Recently we spent some time learning about what our clients would like to see in their new spaces, and it was energizing and inspiring.
Albert Einstein once said, “Imagination is more important than knowledge.” Students from Crete-Monee Middle School and Sixth Grade Center recently tested the theory as they were asked to serve as the focus groups for the project team responsible for designing several of the district’s new school buildings. The architectural design firm, DLA Architects, is based in Itasca and has been selected by the Board of Education to design the Crete-Monee Middle School addition and the new Crete-Monee Elementary School.
The students were asked to think about their favorite spaces at home, at school, and where they liked to spend their free time, whether the park, the library, a coffee shop, the mall, etc.). Students were then asked to describe their favorite spaces to learn, complete homework, socialize with friends, play, eat and relax.
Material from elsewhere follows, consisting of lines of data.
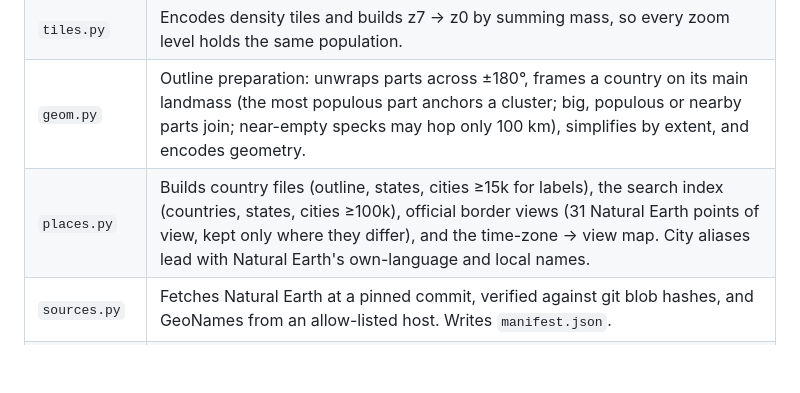
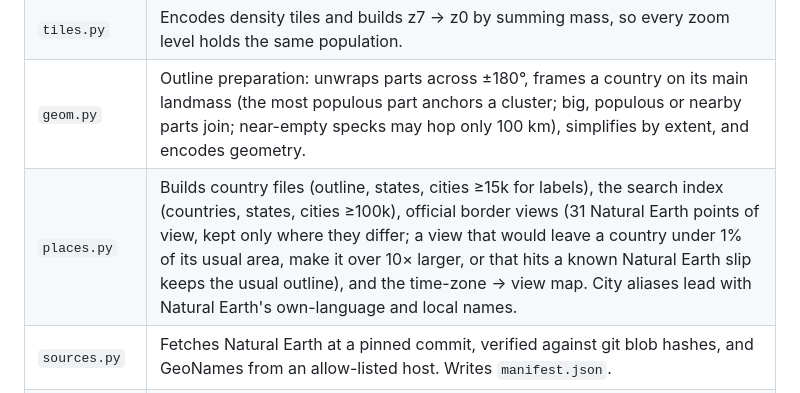
Before and after one commit to daksh-malhan/population-peaks, a Markdown page: docs/architecture.md, the part around the change. GitHub-like rendering; blank space fills up the shorter version.

Commit message:
docs: note when a border view keeps the usual outline
Co-Authored-By: Claude Opus 5.5 <noreply@anthropic.com>

```diff
--- a/docs/architecture.md
+++ b/docs/architecture.md
@@ -21,7 +21,7 @@ render-previews  ─┘        (pinned by                  data/  (tiles, places
 | `splat.py` | Spreads each cell's population over z7 pixels by exact overlap of a square footprint with the cell's true area, so mass is conserved. Works in 64 shards of 4096 px; cells crossing a shard edge or the antimeridian go to every shard they touch. Border cells shared by two country files are deduplicated by H3 id. |
 | `tiles.py` | Encodes density tiles and builds z7 → z0 by summing mass, so every zoom level holds the same population. |
 | `geom.py` | Outline preparation: unwraps parts across ±180°, frames a country on its main landmass (the most populous part anchors a cluster; big, populous or nearby parts join; near-empty specks may hop only 100 km), simplifies by extent, and encodes geometry. |
-| `places.py` | Builds country files (outline, states, cities ≥15k for labels), the search index (countries, states, cities ≥100k), official border views (31 Natural Earth points of view, kept only where they differ), and the time-zone → view map. City aliases lead with Natural Earth's own-language and local names. |
+| `places.py` | Builds country files (outline, states, cities ≥15k for labels), the search index (countries, states, cities ≥100k), official border views (31 Natural Earth points of view, kept only where they differ; a view that would leave a country under 1% of its usual area, make it over 10× larger, or that hits a known Natural Earth slip keeps the usual outline), and the time-zone → view map. City aliases lead with Natural Earth's own-language and local names. |
 | `sources.py` | Fetches Natural Earth at a pinned commit, verified against git blob hashes, and GeoNames from an allow-listed host. Writes `manifest.json`. |
 | `fixture.py` | A deterministic synthetic world (Testland, Dateland across 180°, tiny Microland), built with the real writers for the client's tests. |
 
```
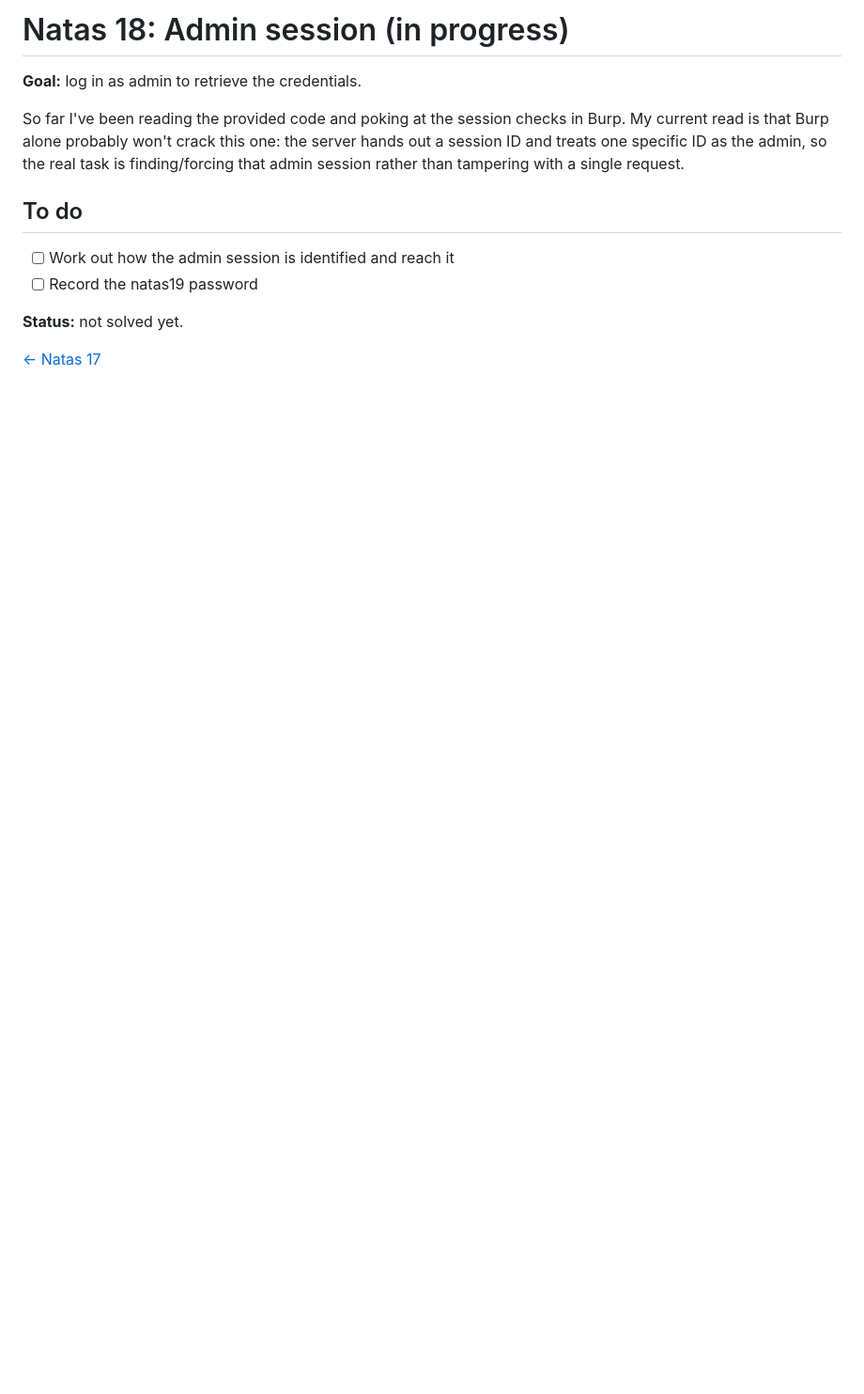
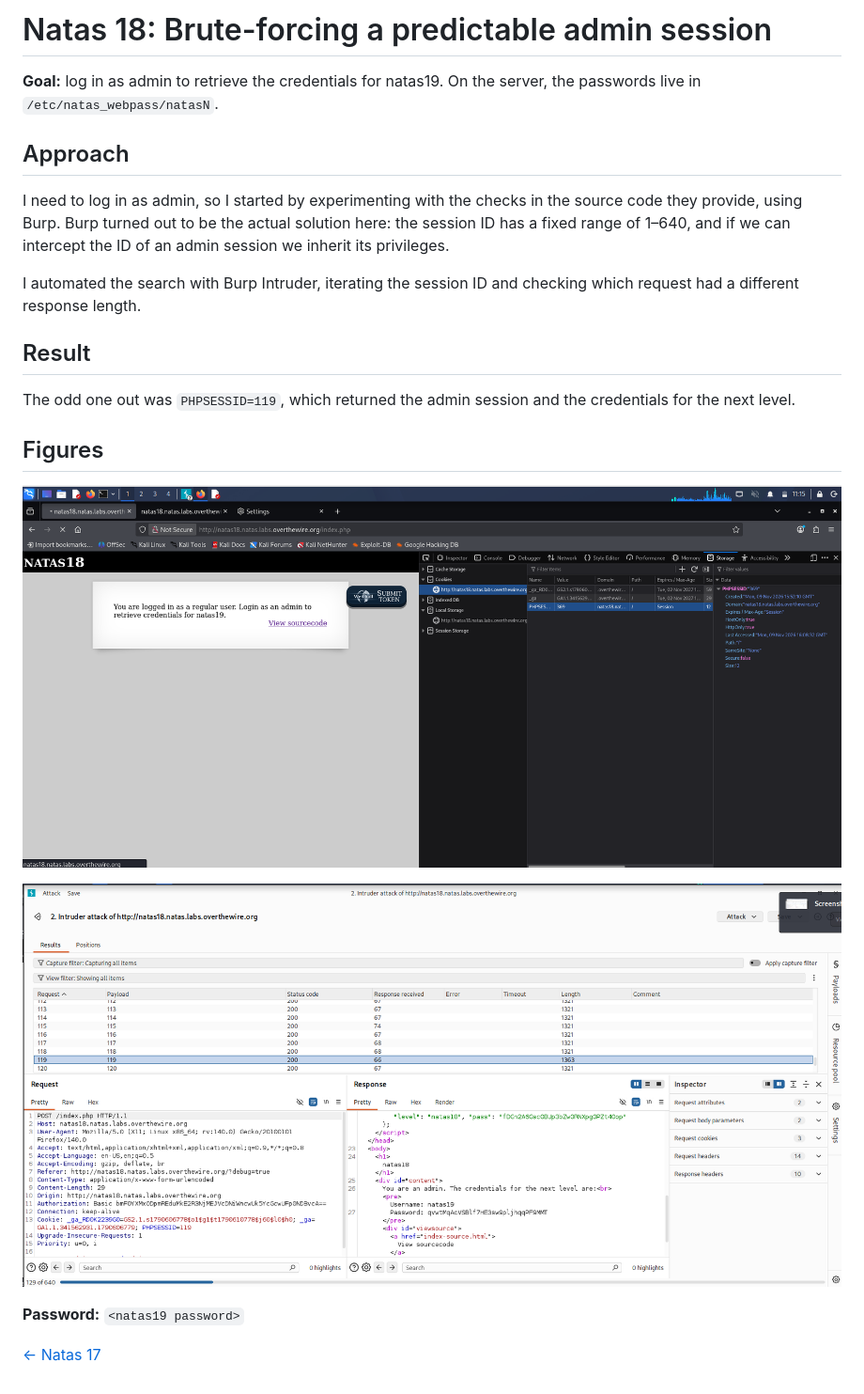
Before and after one commit to AlexDTT/nataslevelsctfs, a Markdown page: levels/natas18.md, the part around the change. Shown at 94% size. GitHub-like rendering; pictures changed too: levels/image-1.png (added), levels/image.png (added); blank space fills up the shorter version.

Commit message:
Update Natas 18 walkthrough and add images for admin session brute-forcing

```diff
--- a/levels/natas18.md
+++ b/levels/natas18.md
@@ -1,14 +1,23 @@
-# Natas 18: Admin session (in progress)
+# Natas 18: Brute-forcing a predictable admin session
 
-**Goal:** log in as admin to retrieve the credentials.
+**Goal:** log in as admin to retrieve the credentials for natas19. On the server, the passwords live in `/etc/natas_webpass/natasN`.
 
-So far I've been reading the provided code and poking at the session checks in Burp. My current read is that Burp alone probably won't crack this one: the server hands out a session ID and treats one specific ID as the admin, so the real task is finding/forcing that admin session rather than tampering with a single request.
+## Approach
 
-## To do
+I need to log in as admin, so I started by experimenting with the checks in the source code they provide, using Burp. Burp turned out to be the actual solution here: the session ID has a fixed range of 1–640, and if we can intercept the ID of an admin session we inherit its privileges.
 
-- [ ] Work out how the admin session is identified and reach it
-- [ ] Record the natas19 password
+I automated the search with Burp Intruder, iterating the session ID and checking which request had a different response length.
 
-**Status:** not solved yet.
+## Result
+
+The odd one out was `PHPSESSID=119`, which returned the admin session and the credentials for the next level.
+
+## Figures
+
+![Regular user session, with the session ID visible in dev tools](image-1.png)
+
+![Burp Intruder: request 119 differs in length and returns the admin response](image.png)
+
+**Password:** `<natas19 password>`
 
 [← Natas 17](natas17.md)
```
As an added bonus, students were asked to bring with them any photo, image, drawing or computer image that best represents their ideal space.
“We always appreciate the benefit of being able to talk to the students who will actually occupy the space we design,” said project architect Brian Scully. Divided into three groups, the students were given color markers and encouraged to write their ideas, draw sketches and make color selections. For nearly two hours, Mr. Scully and his design team asked students to think of any and everything they would like to see in their new space. Nothing was off limits. “Dream big!” lead designer Matt Lowe said as he taped the chart paper to the walls. “How about animals in the classroom?” one boy offered. “Like an aquarium?” Mr. Lowe queried. “Yeah!” the students shouted in tandem. One after the other, students excitedly offered their vision of the new space as Mr. Lowe and his team took copious notes. “How about a snack bar?!” one said. “I’d like a Starbucks inside!” said another girl. “Go karts!” a boy yelled. “Could we have keys instead of combination lockers?” another asked. “What if you could swipe your keys?” Mr. Lowe suggested and was rewarded with bright smiles and eagerly nodding heads.